Some years back, the civil rights leader claimed he thought he was talking to a reporter “off the record” when he complained about the number of Jews living in New York by referring to the city as “Hymietown.”
This time, during the break from taping “Fox & Friends” on Sunday, a fellow guest had asked the Rev. Jackson about speeches on morality that Democratic nominee-apparent Sen. Barack Obama has given at black churches. The Rev. Jackson responded by criticizing Sen. Obama’s practice of “giving moral lectures to African-Americans,” and whispered the additional and curiously un-Christian comment: “See, Barack been talking down to black people. … I wanna cut his nuts out.”
The Rev. Jackson said he called Obama’s campaign to apologize. “For any harm or hurt that this hot mic private conversation may have caused, I apologize,” he said in a written apology released Wednesday. “My support for Sen. Obama’s campaign is wide, deep and unequivocal.”
In fact, though the Rev. Jackson supports Sen. Obama’s candidacy, the two are not close.

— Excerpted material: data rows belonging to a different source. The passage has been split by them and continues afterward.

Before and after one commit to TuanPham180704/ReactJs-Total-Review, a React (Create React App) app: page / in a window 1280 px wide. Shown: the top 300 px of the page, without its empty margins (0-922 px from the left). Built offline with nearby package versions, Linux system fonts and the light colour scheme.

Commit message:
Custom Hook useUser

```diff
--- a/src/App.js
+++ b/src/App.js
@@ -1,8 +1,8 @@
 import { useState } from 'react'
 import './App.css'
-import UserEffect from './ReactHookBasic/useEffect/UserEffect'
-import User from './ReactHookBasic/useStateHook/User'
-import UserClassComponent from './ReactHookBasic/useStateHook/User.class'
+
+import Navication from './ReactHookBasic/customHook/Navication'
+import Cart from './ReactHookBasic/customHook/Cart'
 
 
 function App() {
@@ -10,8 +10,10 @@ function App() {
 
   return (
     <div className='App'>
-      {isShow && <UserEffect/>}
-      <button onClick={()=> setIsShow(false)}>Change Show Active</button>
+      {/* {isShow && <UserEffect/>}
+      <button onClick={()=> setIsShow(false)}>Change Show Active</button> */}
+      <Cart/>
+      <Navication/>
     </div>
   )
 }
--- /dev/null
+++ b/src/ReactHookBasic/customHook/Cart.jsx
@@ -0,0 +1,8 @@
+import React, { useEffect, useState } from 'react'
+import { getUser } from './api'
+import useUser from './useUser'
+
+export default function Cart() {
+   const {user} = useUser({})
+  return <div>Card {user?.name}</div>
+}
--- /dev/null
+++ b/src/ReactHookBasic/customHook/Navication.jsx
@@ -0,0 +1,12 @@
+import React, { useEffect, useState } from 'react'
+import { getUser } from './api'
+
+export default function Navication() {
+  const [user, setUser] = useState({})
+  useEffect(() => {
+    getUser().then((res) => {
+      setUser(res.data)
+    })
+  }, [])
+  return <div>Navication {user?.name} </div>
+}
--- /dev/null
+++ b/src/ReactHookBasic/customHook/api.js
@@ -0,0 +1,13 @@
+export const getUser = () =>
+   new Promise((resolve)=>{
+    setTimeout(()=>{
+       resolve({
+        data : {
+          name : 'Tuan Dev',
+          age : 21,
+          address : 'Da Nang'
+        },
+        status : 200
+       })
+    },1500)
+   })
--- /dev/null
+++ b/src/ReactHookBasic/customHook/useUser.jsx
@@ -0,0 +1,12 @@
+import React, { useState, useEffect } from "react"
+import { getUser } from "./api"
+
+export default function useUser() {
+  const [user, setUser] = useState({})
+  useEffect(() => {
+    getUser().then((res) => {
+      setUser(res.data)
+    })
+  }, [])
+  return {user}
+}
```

Back in September, The State newspaper in South Carolina reported the Rev. Jackson had said Sen. Obama was “acting like he’s white” in his response to the arrest of six black juveniles in Jena, La.
The Rev. Jackson disputed the quote.
The Obama campaign took a measured response to last week’s incident, contending in a statement that Obama has spoken for many years about parental responsibility as well as “jobs, justice and opportunity for all.”
The New York tabloids had some punning fun with the Rev. Jackson’s comment, but the real issue here is not his occasional tendency to mouth less-than-statesmanlike remarks, but rather the underlying premise that a black leader shows disloyalty to “his people” if he remarks that some of that community’s problems lie with the fact that many black American adults — particularly fathers — fail to take their community and parental responsibilities seriously.
Comedian, TV star and author Bill Cosby faced similar charges when he started speaking out on these same issues, a few years back.
The historical roots of such concerns are not hard to grasp. Any group that believes itself isolated and oppressed will tend to close ranks and resist admitting weakness or error to the majority.
But Sen. Obama — like Mr. Cosby before him — makes some valid points. It may not be pleasant to be told our own actions and attitudes are partly at fault for the plight of the younger generation. But sometimes it’s precisely what we need to hear.
We are less likely to absorb and profit from such lessons if anyone even broaching these subjects draws curiously aggressive threats to “cut his nuts out.”